Category Archives: Javea Attractions
In the history of Spain and Spanish civilization there were enough violent actions with dramatic conquests and defeats to make a fantastic computer game, or better still, a fabulous Festival. Spaniards in general tend to be enthusiastic, adventurous and volatile; perhaps it has something to do with the climate. Far more than weather, however, the historical heritage of today’s Spanish people is a huge factor, which also accounts for one of the most beloved and elaborate of Spain’s many festivals.
In the long history of the town of Xabia, or Javea, different cultures have exerted their influence on the land, the architecture and the customs. Much of that legacy has been lost to the wear and tear of time and the incursion of successive dominions, but some of the landmarks left behind have endured for many centuries. One of the most notable of these is the Iglesia-Fortaleza de San Bartolomé or Saint Bartolome Church-Fortress.
The Canal de la Fontana runs through the community of Javea and was formally the Rio Gorgos river mouth before it was diverted to the Port area. While the Canal is quite scenic and adds charm for sure to the streets of the city, it also has a practical use as it has been utilised for over five decades to moor small boats. In fact, small boats line the sides of the Canal that has been recently been remodelled. The end result is more space for practical use and more decorative banks and bridges to make it a more pedestrian friendly area.
Amongst Javea’s many lovely beaches, the Playa Cala Blanca rates on many lists as the most beautiful of them all. Though quite small (about 300 metres long and eight metres wide) it lies within a rocky cove that shelters some of the clearest and most alluring water anywhere on the Mediterranean.
Javea has been blessed with more than its share of gorgeous shoreline, but for the quintessential beach qualities dear to the hearts of Northern Europeans in general, Arenal Beach stands head and shoulders above all the rest. Arenal has everything a beach-lover could want, with the possible exception of those who prefer solitude with their sand, sun and clear, clean salt water.
The Chapel of Santa Llucia and Santa Barbara in San Bartolome is easily the highest point of the surrounding area. It reaches 162 meters into the sky making the chapel the top of the skyline in the municipal area. The hermitage is named after two saints so the strongest is considered the first, but both names are still considered to mark the chapel.
January 5th 2017 was a great day for little ones and families down at the port in Javea as thousands of people came down to enjoy the arrival of the Three Kings bearing gifts of sweets and candy for hundreds of eager children lining the streets leading into the town.
The Costa Blanca boasts so many inviting beaches that describing them in suitably glowing terms becomes quite challenging.
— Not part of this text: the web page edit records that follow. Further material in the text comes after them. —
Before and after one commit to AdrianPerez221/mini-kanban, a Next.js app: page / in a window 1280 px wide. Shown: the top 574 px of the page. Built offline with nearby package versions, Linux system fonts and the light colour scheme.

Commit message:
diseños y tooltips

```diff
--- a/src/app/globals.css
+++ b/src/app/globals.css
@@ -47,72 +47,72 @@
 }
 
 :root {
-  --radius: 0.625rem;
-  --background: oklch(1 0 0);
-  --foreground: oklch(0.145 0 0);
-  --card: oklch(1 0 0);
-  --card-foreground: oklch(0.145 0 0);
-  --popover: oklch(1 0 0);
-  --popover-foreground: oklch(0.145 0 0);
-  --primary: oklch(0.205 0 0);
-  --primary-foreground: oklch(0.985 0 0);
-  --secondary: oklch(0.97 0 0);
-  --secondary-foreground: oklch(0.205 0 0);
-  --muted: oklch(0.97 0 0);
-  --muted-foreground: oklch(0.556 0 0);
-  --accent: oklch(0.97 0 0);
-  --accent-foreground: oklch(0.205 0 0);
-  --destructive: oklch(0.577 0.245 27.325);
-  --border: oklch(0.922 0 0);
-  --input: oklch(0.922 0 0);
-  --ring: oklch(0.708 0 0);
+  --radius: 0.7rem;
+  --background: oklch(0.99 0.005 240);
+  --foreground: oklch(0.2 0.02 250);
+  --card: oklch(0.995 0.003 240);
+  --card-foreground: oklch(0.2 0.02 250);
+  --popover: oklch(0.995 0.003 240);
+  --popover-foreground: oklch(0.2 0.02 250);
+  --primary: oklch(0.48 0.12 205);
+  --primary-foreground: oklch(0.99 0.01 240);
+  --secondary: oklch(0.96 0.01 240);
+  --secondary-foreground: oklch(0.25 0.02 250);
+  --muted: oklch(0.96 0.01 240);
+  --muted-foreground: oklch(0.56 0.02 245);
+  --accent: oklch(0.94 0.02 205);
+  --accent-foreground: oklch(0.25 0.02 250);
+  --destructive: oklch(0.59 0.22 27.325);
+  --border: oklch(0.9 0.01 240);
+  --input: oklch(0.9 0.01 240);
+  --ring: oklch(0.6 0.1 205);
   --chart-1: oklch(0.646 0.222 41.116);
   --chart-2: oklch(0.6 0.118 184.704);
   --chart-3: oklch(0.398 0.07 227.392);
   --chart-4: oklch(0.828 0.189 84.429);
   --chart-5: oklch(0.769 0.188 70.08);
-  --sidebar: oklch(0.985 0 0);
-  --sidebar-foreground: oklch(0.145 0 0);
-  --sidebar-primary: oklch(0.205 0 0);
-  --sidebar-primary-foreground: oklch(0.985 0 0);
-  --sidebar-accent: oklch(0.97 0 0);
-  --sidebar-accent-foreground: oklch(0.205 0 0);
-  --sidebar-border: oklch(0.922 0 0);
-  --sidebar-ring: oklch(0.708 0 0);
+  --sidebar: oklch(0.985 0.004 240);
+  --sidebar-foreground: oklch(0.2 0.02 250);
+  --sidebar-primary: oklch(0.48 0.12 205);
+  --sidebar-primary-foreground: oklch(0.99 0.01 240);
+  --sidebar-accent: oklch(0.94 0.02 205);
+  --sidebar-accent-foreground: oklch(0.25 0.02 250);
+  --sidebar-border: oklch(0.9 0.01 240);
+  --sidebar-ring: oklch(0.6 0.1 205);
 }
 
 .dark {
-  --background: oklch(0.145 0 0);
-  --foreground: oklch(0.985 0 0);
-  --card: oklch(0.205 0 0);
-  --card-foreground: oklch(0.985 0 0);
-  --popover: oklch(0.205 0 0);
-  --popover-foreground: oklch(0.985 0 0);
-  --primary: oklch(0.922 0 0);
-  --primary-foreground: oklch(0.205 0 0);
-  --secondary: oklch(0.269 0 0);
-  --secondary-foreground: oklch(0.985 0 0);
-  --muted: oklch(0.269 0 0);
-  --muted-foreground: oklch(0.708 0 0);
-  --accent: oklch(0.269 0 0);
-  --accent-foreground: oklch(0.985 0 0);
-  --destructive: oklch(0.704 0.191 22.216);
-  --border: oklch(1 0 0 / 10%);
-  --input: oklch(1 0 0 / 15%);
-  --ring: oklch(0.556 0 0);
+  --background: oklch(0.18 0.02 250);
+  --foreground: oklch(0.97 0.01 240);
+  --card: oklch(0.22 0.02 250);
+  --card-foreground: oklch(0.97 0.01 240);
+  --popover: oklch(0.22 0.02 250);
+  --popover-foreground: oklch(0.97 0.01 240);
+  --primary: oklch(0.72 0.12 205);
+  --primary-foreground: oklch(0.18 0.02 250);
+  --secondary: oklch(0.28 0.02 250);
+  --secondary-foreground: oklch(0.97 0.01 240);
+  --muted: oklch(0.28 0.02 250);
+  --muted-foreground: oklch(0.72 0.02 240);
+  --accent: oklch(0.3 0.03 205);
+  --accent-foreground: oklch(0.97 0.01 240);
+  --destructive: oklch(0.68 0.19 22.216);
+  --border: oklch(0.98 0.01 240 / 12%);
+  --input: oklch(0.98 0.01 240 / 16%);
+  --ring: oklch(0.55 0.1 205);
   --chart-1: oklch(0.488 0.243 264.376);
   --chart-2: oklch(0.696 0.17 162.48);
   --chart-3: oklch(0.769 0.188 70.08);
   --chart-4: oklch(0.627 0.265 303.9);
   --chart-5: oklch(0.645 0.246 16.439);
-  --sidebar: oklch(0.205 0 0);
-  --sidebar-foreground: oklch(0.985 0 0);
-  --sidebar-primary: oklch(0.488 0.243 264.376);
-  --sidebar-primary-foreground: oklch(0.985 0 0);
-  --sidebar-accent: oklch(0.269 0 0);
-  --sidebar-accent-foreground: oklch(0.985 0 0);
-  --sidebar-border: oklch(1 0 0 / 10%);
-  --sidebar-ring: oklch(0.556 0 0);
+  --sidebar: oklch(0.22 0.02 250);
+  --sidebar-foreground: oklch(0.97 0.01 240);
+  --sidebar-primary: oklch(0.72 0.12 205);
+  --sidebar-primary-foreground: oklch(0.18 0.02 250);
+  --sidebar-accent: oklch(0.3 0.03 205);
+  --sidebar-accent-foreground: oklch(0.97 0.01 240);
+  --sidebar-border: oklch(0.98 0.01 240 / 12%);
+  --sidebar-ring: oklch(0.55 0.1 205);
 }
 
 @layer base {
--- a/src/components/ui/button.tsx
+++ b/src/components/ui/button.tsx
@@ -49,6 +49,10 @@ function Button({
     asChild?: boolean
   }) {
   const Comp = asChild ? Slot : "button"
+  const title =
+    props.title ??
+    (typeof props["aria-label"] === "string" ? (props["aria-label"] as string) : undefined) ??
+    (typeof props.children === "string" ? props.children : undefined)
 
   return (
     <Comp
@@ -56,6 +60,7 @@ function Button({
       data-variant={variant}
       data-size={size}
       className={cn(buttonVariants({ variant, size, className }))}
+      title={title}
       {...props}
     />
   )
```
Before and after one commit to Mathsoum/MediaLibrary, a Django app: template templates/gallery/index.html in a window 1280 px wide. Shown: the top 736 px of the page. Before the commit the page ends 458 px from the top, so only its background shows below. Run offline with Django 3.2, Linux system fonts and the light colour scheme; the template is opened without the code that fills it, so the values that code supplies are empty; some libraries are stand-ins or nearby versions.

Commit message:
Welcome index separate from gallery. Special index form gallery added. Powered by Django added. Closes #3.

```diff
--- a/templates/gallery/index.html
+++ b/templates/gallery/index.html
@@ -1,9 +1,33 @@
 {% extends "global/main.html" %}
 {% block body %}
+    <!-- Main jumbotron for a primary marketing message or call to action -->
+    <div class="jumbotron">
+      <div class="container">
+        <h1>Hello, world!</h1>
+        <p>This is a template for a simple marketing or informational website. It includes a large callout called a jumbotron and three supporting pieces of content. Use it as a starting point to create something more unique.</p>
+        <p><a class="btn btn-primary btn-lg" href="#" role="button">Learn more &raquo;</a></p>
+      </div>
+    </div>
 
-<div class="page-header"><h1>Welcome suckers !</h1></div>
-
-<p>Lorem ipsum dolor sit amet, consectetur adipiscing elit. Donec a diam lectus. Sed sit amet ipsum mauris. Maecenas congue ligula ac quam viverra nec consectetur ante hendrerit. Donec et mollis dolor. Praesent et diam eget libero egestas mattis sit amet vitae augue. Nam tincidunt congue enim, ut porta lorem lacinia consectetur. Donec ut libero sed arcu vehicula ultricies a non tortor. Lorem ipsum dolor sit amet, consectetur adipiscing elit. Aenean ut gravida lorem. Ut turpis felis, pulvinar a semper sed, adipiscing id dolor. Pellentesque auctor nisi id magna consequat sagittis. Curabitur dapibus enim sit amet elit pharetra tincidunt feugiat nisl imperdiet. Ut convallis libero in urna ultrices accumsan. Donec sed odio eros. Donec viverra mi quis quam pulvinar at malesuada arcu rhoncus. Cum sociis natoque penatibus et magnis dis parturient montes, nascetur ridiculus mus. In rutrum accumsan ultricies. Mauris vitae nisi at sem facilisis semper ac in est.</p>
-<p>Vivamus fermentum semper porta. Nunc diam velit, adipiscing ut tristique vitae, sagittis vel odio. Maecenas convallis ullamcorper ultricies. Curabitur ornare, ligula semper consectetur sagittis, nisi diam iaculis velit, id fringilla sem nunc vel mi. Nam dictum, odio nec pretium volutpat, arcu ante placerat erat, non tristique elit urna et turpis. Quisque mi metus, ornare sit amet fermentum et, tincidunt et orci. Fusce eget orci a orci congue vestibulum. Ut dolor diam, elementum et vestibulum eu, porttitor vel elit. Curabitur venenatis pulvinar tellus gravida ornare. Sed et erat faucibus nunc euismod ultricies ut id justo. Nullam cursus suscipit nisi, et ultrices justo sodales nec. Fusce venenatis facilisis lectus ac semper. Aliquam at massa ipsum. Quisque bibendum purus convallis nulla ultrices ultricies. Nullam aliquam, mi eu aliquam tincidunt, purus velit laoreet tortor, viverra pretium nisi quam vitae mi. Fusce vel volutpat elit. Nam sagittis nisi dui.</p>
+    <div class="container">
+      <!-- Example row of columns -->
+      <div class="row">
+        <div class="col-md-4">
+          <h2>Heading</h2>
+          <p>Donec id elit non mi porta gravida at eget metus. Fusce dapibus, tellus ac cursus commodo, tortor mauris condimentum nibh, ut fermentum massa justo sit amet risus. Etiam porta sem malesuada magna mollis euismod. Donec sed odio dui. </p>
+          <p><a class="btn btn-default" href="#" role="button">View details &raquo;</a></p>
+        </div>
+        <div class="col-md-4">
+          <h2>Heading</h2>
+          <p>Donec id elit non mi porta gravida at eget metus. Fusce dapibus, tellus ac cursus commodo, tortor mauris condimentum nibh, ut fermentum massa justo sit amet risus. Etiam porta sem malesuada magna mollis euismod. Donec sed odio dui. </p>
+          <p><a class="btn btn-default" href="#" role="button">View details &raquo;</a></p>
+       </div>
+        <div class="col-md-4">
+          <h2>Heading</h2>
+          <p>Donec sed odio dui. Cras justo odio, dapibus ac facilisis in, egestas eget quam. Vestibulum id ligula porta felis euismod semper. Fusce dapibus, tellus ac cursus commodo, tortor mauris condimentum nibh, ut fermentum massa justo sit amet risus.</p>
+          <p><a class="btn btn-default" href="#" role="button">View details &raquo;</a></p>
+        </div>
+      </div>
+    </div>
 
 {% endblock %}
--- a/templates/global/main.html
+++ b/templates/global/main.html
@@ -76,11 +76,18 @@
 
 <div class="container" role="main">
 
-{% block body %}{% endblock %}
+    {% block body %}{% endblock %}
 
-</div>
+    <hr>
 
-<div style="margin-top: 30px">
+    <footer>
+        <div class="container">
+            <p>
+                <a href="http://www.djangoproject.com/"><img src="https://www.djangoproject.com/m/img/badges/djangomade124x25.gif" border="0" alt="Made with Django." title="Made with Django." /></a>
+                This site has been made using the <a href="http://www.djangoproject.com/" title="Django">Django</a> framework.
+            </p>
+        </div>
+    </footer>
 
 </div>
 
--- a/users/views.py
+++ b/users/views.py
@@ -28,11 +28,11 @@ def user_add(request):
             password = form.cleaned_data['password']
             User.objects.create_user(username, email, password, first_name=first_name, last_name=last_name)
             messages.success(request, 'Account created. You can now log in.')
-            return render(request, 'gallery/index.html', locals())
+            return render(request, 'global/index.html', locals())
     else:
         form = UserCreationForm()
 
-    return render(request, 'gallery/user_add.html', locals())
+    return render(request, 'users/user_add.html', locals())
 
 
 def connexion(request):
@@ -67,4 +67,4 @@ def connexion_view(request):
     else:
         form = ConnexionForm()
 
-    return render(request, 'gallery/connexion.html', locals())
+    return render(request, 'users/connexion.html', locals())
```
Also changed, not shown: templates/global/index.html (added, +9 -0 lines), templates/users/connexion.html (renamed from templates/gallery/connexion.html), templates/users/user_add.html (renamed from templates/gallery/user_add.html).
However most beach-goers enjoy a challenge and that must be why so many of them have posted glowing reviews of this particular one of Javea’s nine beaches – Playa Ambolo.
Javea is very fond of its festivals, like every Spanish city and town and village and hamlet – anywhere people are gathered in a community large or small. Festivals may be based on ancient traditions or they may have been instigated in recent years; in fact it sometimes seems that festivals are their own reason, just a fine excuse for a party.
The Cova de Barranc del Migdia, referred to in English as the Cave of the Barranc del Migida, is unusual in that it was accidently discovered. Today the cave is under careful investigation and the site of archaeological excavations, but it wasn’t known until April of 1989 when a group from the Gata Caving Club stumbled into its opening.